BEGIN RECORDS SUPPLIED

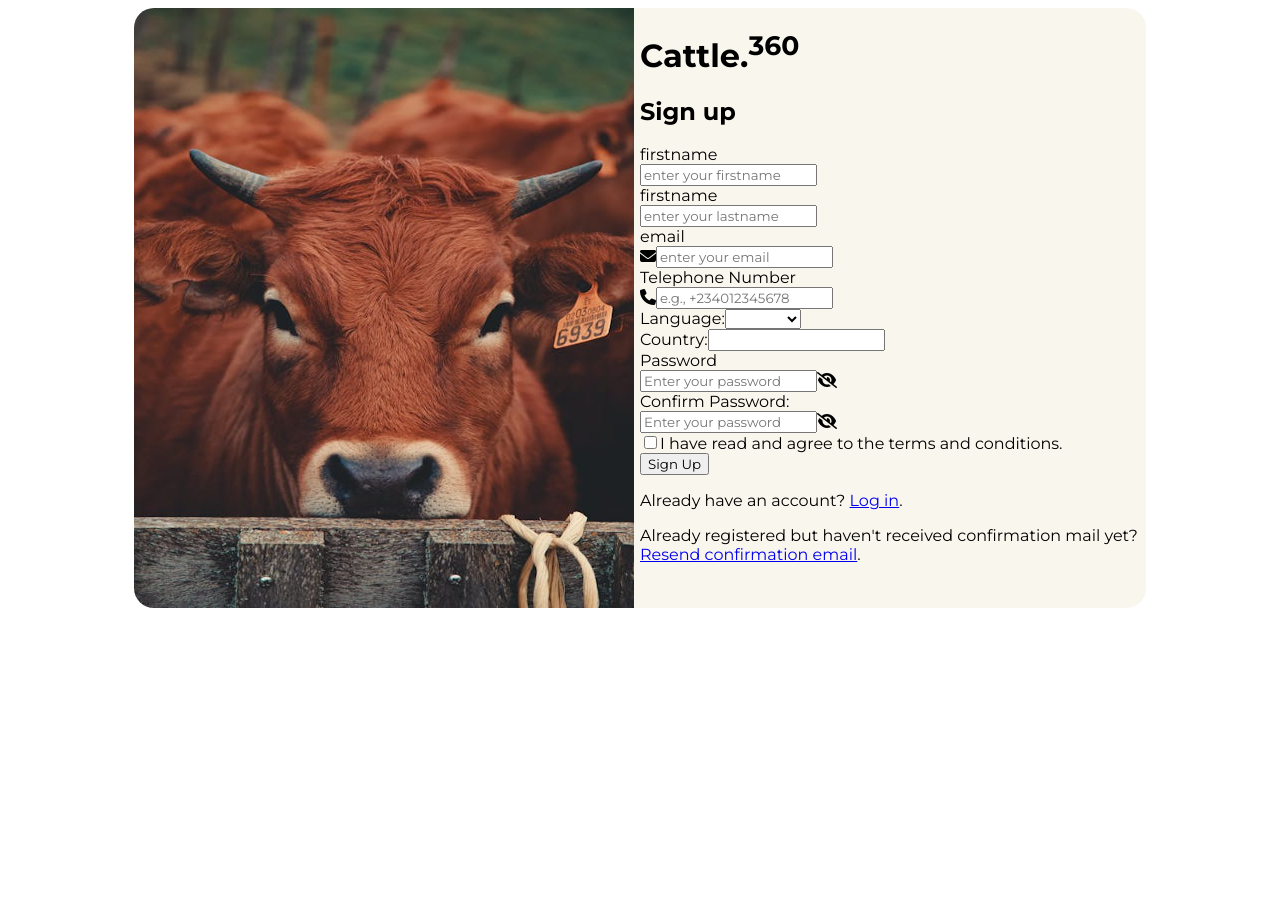
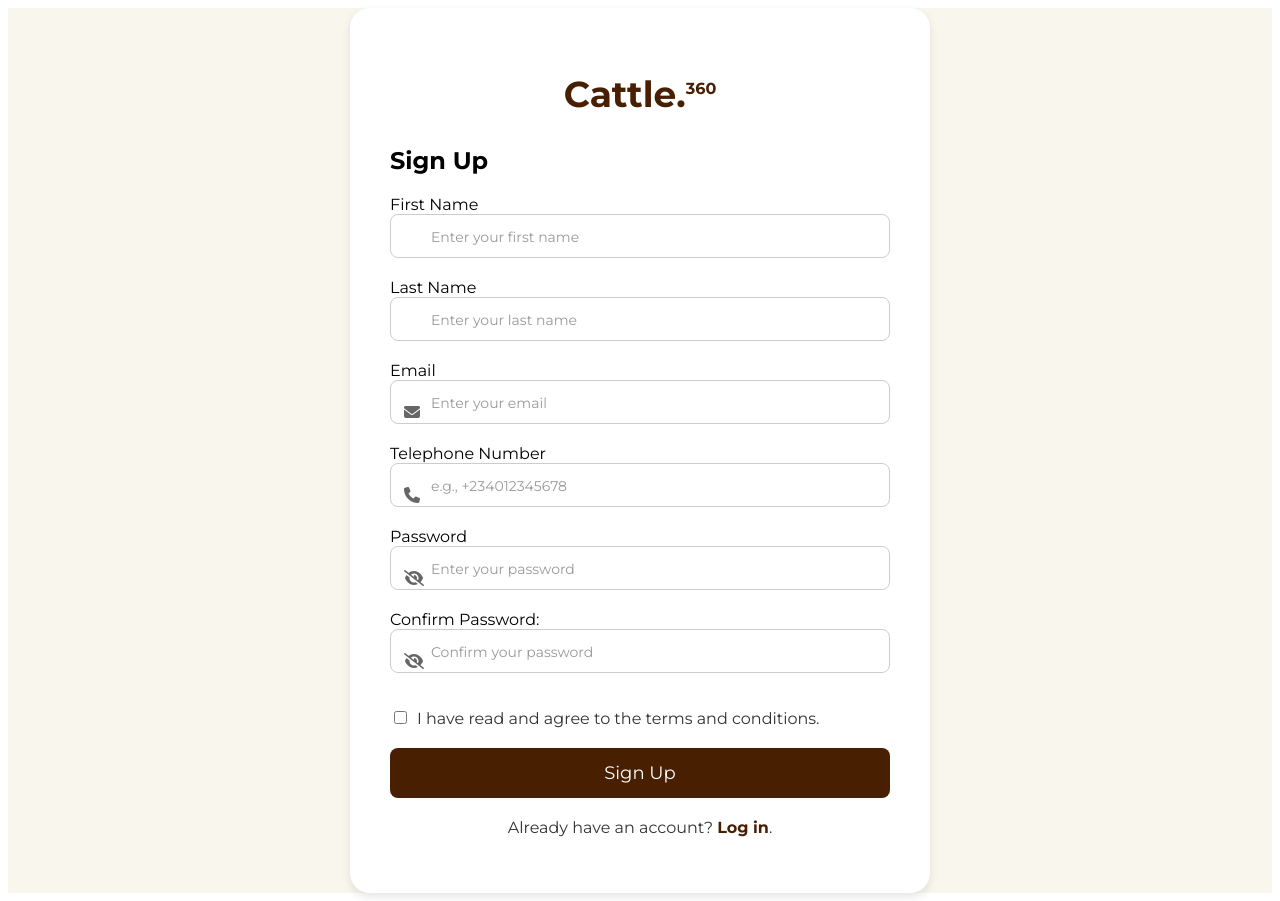
Before and after one commit to Odeyemifavour/remote-livestock-management-app, a Vue app: page /signup in a window 1280 px wide. Before the commit the page ends 800 px from the top, so only its background shows below. Built offline with nearby package versions, Linux system fonts and the light colour scheme.

Commit message:
sign up page updated

```diff
--- a/src/views/SignupPage.vue
+++ b/src/views/SignupPage.vue
@@ -1,42 +1,72 @@
 <template>
     <div class="root">
-        <!-- Left Column -->
-      <div class="left-col">
-        <CattleBackground />
-      </div>
-
-        <!-- Right Column -->
-      <div class="right-col">
+      <!-- Main Container -->
+      <div class="main-container">
+        <!-- Logo -->
         <div class="logo">
           <h1>Cattle.<sup>360</sup></h1>
         </div>
+
+        <!-- Resend Confirmation Link -->
+        <div v-if="resendConfirmationMessage" class="resend-link">
+          {{ resendConfirmationMessage }}
+        </div>
+
+        <!-- Form Container -->
         <div class="form-container">
+          <!-- Success Message -->
+          <div v-if="successMessage" class="success-message">
+            {{ successMessage }}
+          </div>
+
           <div class="form-header">
-                <h2>Sign up</h2>
+            <h2>Sign Up</h2>
           </div>
           <div class="form-body">
-                <form action="">
+            <form @submit.prevent="handleSignUp">
               <!-- First Name and Last Name -->
               <div class="names">
                 <section class="first-name">
-                        <label for="firstname"> firstname</label>
+                  <label for="firstname">First Name</label>
                   <div class="input-group">
-                            <input type="text" placeholder="enter your firstname">
+                    <input
+                      type="text"
+                      id="firstname"
+                      v-model="firstName"
+                      placeholder="Enter your first name"
+                      required
+                    />
+                    <span v-if="errors.firstName" class="error">{{ errors.firstName }}</span>
                   </div>
                 </section>
                 <section class="last-name">
-                        <label for="lastname"> firstname</label>
+                  <label for="lastname">Last Name</label>
                   <div class="input-group">
-                            <input type="text" placeholder="enter your lastname">
+                    <input
+                      type="text"
+                      id="lastname"
+                      v-model="lastName"
+                      placeholder="Enter your last name"
+                      required
+                    />
+                    <span v-if="errors.lastName" class="error">{{ errors.lastName }}</span>
                   </div>
                 </section>
               </div>
+
               <!-- Email -->
               <div class="email">
-                    <label for="email">email</label>
+                <label for="email">Email</label>
                 <div class="input-group">
-                        <span> <i class="fa-solid fa-envelope"></i></span>
-                        <input type="email" placeholder="enter your email">
+                  <span><i class="fa-solid fa-envelope"></i></span>
+                  <input
+                    type="email"
+                    id="email"
+                    v-model="email"
+                    placeholder="Enter your email"
+                    required
+                  />
+                  <span v-if="errors.email" class="error">{{ errors.email }}</span>
                 </div>
               </div>
 
@@ -44,26 +74,16 @@
               <div class="telephone-number">
                 <label for="phone">Telephone Number</label>
                 <div class="input-group">
-                        <span> <i class="fa-solid fa-phone"></i></span>
-                        <input type="tel" placeholder="e.g., +234012345678">
+                  <span><i class="fa-solid fa-phone"></i></span>
+                  <input
+                    type="tel"
+                    id="phone"
+                    v-model="phone"
+                    placeholder="e.g., +234012345678"
+                    required
+                  />
+                  <span v-if="errors.phone" class="error">{{ errors.phone }}</span>
                 </div>
-                 </div>
-
-                 <!-- Language -->
-                 <div class="select-language">
-                    <label for="language">Language:</label>
-                    <select id="language" v-model="language" required>
-                        <option value="en">English</option>
-                        <option value="es">Spanish</option>
-                        <option value="fr">French</option>
-                        <option value="other">Other</option>
-                    </select>
-                 </div>
-
-                 <!-- Country -->
-                  <div class="country">
-                    <label for="country">Country:</label>
-                    <input type="text" id="country" v-model="country" required />
               </div>
 
               <!-- Password -->
@@ -73,14 +93,15 @@
                   <input
                     :type="isPasswordVisible ? 'text' : 'password'"
                     id="password"
+                    v-model="password"
                     placeholder="Enter your password"
-                            v-model="password"
                     required
                   />
                   <span class="icon" @click="togglePasswordVisibility">
                     <i :class="isPasswordVisible ? 'fa-solid fa-eye' : 'fa-solid fa-eye-slash'"></i>
                   </span>
                 </div>
+                <span v-if="errors.password" class="error">{{ errors.password }}</span>
               </div>
 
               <!-- Confirm Password -->
@@ -89,62 +110,323 @@
                 <div class="input-group">
                   <input
                     :type="isPasswordVisible ? 'text' : 'password'"
-                            id="password"
-                            placeholder="Enter your password"
+                    id="confirmPassword"
                     v-model="confirmPassword"
+                    placeholder="Confirm your password"
                     required
                   />
                   <span class="icon" @click="togglePasswordVisibility">
                     <i :class="isPasswordVisible ? 'fa-solid fa-eye' : 'fa-solid fa-eye-slash'"></i>
                   </span>
                 </div>
+                <span v-if="errors.confirmPassword" class="error">{{ errors.confirmPassword }}</span>
               </div>
 
               <!-- Terms and Conditions -->
               <div class="terms">
                 <input type="checkbox" id="terms" v-model="termsAccepted" required />
                 <label for="terms">I have read and agree to the terms and conditions.</label>
+                <span v-if="errors.termsAccepted" class="error">{{ errors.termsAccepted }}</span>
               </div>
 
+              <!-- Submit Button -->
               <button type="submit">Sign Up</button>
             </form>
+
             <!-- Links -->
             <div class="links">
               <p>Already have an account? <a href="#" @click="goToLogin">Log in</a>.</p>
-                    <p>
-                    Already registered but haven't received confirmation mail yet?
-                    <a href="#" @click="resendConfirmation">Resend confirmation email</a>.
-                    </p>
             </div>
           </div>
-
         </div>
       </div>
     </div>
   </template>
 
 <script setup>
-    import CattleBackground from '@/components/CattleBackground.vue';
+import { ref } from 'vue';
+import { useRouter } from 'vue-router';
 
+const router = useRouter();
+
+// Reactive Variables
+const firstName = ref('');
+const lastName = ref('');
+const email = ref('');
+const phone = ref('');
+const password = ref('');
+const confirmPassword = ref('');
+const termsAccepted = ref(false);
+const isPasswordVisible = ref(false);
+const successMessage = ref('');
+const resendConfirmationMessage = ref('');
+const errors = ref({
+  firstName: '',
+  lastName: '',
+  email: '',
+  phone: '',
+  password: '',
+  confirmPassword: '',
+  termsAccepted: '',
+});
+
+// Password Strength Validation
+const validatePassword = () => {
+  const passwordRegex = /^(?=.*[A-Z])(?=.*[!@#$%^&*])(?=.*[0-9]).{8,}$/;
+  if (!passwordRegex.test(password.value)) {
+    errors.value.password =
+      'Password must be at least 8 characters long, include an uppercase letter, a number, and a special character.';
+  } else {
+    errors.value.password = '';
+  }
+};
+
+// Validate Form Fields
+const validateForm = () => {
+  errors.value.firstName = firstName.value ? '' : 'First name is required.';
+  errors.value.lastName = lastName.value ? '' : 'Last name is required.';
+  errors.value.email = email.value ? '' : 'Email is required.';
+  errors.value.phone = phone.value ? '' : 'Phone number is required.';
+  errors.value.termsAccepted = termsAccepted.value ? '' : 'You must agree to the terms and conditions.';
+  validatePassword();
+  if (confirmPassword.value !== password.value) {
+    errors.value.confirmPassword = 'Passwords do not match.';
+  } else {
+    errors.value.confirmPassword = '';
+  }
+};
+
+// Handle Sign Up
+const handleSignUp = () => {
+  validateForm();
+  if (
+    !errors.value.firstName &&
+    !errors.value.lastName &&
+    !errors.value.email &&
+    !errors.value.phone &&
+    !errors.value.password &&
+    !errors.value.confirmPassword &&
+    !errors.value.termsAccepted
+  ) {
+    successMessage.value = 'Sign-up successful! Redirecting to login page...';
+    setTimeout(() => {
+      router.push('/login');
+    }, 2000);
+  }
+};
+
+// Toggle Password Visibility
+const togglePasswordVisibility = () => {
+  isPasswordVisible.value = !isPasswordVisible.value;
+};
+
+// Navigation Functions
+const goToLogin = () => {
+  router.push('/login');
+};
+
+// Resend Confirmation Email
+const resendConfirmation = () => {
+  resendConfirmationMessage.value = 'Confirmation email resent!';
+  setTimeout(() => {
+    resendConfirmationMessage.value = ''; // Clear message after 3 seconds
+  }, 3000);
+};
 </script>
 
 <style scoped>
+    /* General Layout */
 .root {
   display: flex;
-  flex-direction: row;
-  border-radius: 20px;
-  height: 600px;
-  width: 80%;
-  margin: auto;
-  background-color: #f9f6ee;
-}
-.left-col,
-.right-col {
-  width: 50%;
-
-}
-.left-col{
-    margin: auto;
+  justify-content: center; /* Center horizontally */
+  align-items: center; /* Center vertically */
+  min-height: 100vh; /* Full viewport height */
+  background-color: #f9f6ee; /* Background color for the entire container */
 }
 
+.main-container {
+  width: 100%;
+  max-width: 500px; /* Adjusted width for better responsiveness */
+  padding: 40px;
+  background-color: white; /* Ensure the form has a white background */
+  border-radius: 20px; /* Rounded corners */
+  box-shadow: 0 4px 10px rgba(0, 0, 0, 0.1); /* Subtle shadow for depth */
+  position: relative; /* Needed for absolute positioning of elements */
+}
+
+/* Logo Styling */
+.logo h1 {
+  color: #481f01;
+  font-size: 36px; /* Larger logo size */
+  text-align: center;
+  margin-bottom: 30px;
+}
+
+.logo sup {
+  font-size: 16px; /* Larger superscript */
+  vertical-align: super;
+}
+
+/* Resend Confirmation Link */
+.resend-link {
+  position: absolute;
+  top: 10px;
+  right: 10px;
+  font-size: 14px;
+  color: #481f01;
+  text-decoration: none;
+  cursor: pointer;
+  transition: color 0.3s ease;
+}
+
+.resend-link:hover {
+  color: #332200;
+  text-decoration: underline;
+}
+
+/* Success Message */
+.success-message {
+  color: green;
+  font-size: 16px;
+  text-align: center;
+  margin-bottom: 20px;
+}
+
+/* Error Messages */
+.error {
+  color: red;
+  font-size: 14px;
+  margin-top: 5px;
+  display: block;
+}
+
+/* Input Fields */
+input[type="text"],
+input[type="email"],
+input[type="password"],
+input[type="tel"] {
+  width: 100%;
+  padding: 14px; /* Increased padding for better spacing */
+  border: 1px solid #ccc;
+  border-radius: 8px;
+  font-size: 16px;
+  box-sizing: border-box;
+  transition: border-color 0.3s ease, box-shadow 0.3s ease;
+  margin-bottom: 20px; /* Increased spacing between fields */
+}
+
+input:focus {
+  border-color: #481f01;
+  box-shadow: 0 0 5px rgba(72, 31, 1, 0.3);
+}
+
+/* Icons for Email and Phone */
+.input-group {
+  position: relative;
+  display: flex;
+  align-items: center;
+}
+
+.input-group span {
+  position: absolute;
+  left: 14px;
+  top: 50%;
+  transform: translateY(-50%);
+  color: #666;
+  cursor: pointer;
+  font-size: 16px; /* Reduced icon size */
+  line-height: 1; /* Ensures proper vertical alignment */
+}
+
+.input-group input {
+  padding-left: 40px; /* Space for the icon */
+  font-size: 16px; /* Match input text size with icons */
+  height: 44px; /* Fixed height for consistent alignment */
+  line-height: 22px; /* Vertically centers text */
+}
+
+/* Password Visibility Toggle */
+.password-section .icon {
+  position: absolute;
+  right: 10px;
+  top: 50%;
+  transform: translateY(-50%);
+  color: #666;
+  cursor: pointer;
+  font-size: 16px; /* Reduced icon size */
+  transition: color 0.3s ease;
+}
+
+.password-section .icon:hover {
+  color: #333;
+}
+
+/* Submit Button */
+button {
+  width: 100%;
+  padding: 14px; /* Increased padding for better sizing */
+  background-color: #481f01;
+  color: white;
+  border: none;
+  border-radius: 8px;
+  font-size: 18px; /* Larger font size for button */
+  cursor: pointer;
+  transition: background-color 0.3s ease, transform 0.2s ease;
+  margin-top: 20px; /* Increased spacing */
+}
+
+button:hover {
+  background-color: #332200;
+  transform: scale(1.02);
+}
+
+button:focus {
+  outline: none;
+  box-shadow: 0 0 5px rgba(72, 31, 1, 0.5);
+}
+
+/* Links */
+.links {
+  margin-top: 20px;
+  text-align: center;
+}
+
+.links p {
+  font-size: 16px; /* Larger font size for links */
+  color: #333;
+  margin-top: 10px;
+}
+
+.links a {
+  color: #481f01; /* Primary color for links */
+  text-decoration: none;
+  font-weight: bold;
+  transition: color 0.3s ease;
+}
+
+.links a:hover {
+  color: #332200; /* Darker shade on hover */
+  text-decoration: underline;
+}
+
+/* Terms and Conditions */
+.terms {
+  margin-top: 15px;
+  text-align: left;
+}
+
+.terms input[type="checkbox"] {
+  margin-right: 10px;
+}
+
+.terms label {
+  font-size: 16px; /* Larger font size for terms text */
+  color: #333;
+}
+
+/* Placeholder Text Styling */
+input::placeholder {
+  font-size: 14px; /* Smaller placeholder text */
+  color: #999; /* Light gray for placeholders */
+}
 </style>
```
Lines whose indentation alone changed are shown as unchanged.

END RECORDS SUPPLIED

## WHAT YOU ARE ASKED TO DO
Return every line above where "better" appears.

## ANSWER BOX
+  max-width: 500px; /* Adjusted width for better responsiveness */
+  padding: 14px; /* Increased padding for better spacing */
+  padding: 14px; /* Increased padding for better sizing */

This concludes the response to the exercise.